TASK DESCRIPTION: The data needs to be returned in full, exactly as it reads.

INPUT RECORDS:
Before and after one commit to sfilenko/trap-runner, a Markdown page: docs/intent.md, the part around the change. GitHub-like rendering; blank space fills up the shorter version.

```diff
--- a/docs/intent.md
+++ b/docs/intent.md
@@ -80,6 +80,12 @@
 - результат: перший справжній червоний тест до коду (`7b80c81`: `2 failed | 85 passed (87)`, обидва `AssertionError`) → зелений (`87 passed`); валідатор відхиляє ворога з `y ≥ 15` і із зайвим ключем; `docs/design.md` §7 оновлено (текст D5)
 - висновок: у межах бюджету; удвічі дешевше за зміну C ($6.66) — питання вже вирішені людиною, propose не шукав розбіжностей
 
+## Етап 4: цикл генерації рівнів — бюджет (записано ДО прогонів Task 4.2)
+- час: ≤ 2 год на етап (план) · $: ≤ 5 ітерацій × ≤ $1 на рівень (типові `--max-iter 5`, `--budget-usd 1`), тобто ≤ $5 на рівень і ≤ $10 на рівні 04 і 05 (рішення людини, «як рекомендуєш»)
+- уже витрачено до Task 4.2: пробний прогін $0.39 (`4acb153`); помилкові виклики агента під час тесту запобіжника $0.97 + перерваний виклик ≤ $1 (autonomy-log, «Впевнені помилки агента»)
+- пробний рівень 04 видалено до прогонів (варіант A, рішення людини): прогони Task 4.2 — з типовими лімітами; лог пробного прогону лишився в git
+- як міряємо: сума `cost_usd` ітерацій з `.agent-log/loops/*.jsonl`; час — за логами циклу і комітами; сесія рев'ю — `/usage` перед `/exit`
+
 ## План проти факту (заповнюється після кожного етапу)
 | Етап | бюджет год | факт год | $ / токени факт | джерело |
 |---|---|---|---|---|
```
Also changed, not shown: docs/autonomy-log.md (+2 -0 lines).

RESULT:
Before and after one commit to sfilenko/trap-runner, a Markdown page: docs/intent.md, the part around the change. GitHub-like rendering; blank space fills up the shorter version.

```diff
--- a/docs/intent.md
+++ b/docs/intent.md
@@ -80,6 +80,12 @@
 - результат: перший справжній червоний тест до коду (`7b80c81`: `2 failed | 85 passed (87)`, обидва `AssertionError`) → зелений (`87 passed`); валідатор відхиляє ворога з `y ≥ 15` і із зайвим ключем; `docs/design.md` §7 оновлено (текст D5)
 - висновок: у межах бюджету; удвічі дешевше за зміну C ($6.66) — питання вже вирішені людиною, propose не шукав розбіжностей
 
+## Етап 4: цикл генерації рівнів — бюджет (записано ДО прогонів Task 4.2)
+- час: ≤ 2 год на етап (план) · $: ≤ 5 ітерацій × ≤ $1 на рівень (типові `--max-iter 5`, `--budget-usd 1`), тобто ≤ $5 на рівень і ≤ $10 на рівні 04 і 05 (рішення людини, «як рекомендуєш»)
+- уже витрачено до Task 4.2: пробний прогін $0.39 (`4acb153`); помилкові виклики агента під час тесту запобіжника $0.97 + перерваний виклик ≤ $1 (autonomy-log, «Впевнені помилки агента»)
+- пробний рівень 04 видалено до прогонів (варіант A, рішення людини): прогони Task 4.2 — з типовими лімітами; лог пробного прогону лишився в git
+- як міряємо: сума `cost_usd` ітерацій з `.agent-log/loops/*.jsonl`; час — за логами циклу і комітами; сесія рев'ю — `/usage` перед `/exit`
+
 ## План проти факту (заповнюється після кожного етапу)
 | Етап | бюджет год | факт год | $ / токени факт | джерело |
 |---|---|---|---|---|
```
Also changed, not shown: docs/autonomy-log.md (+2 -0 lines).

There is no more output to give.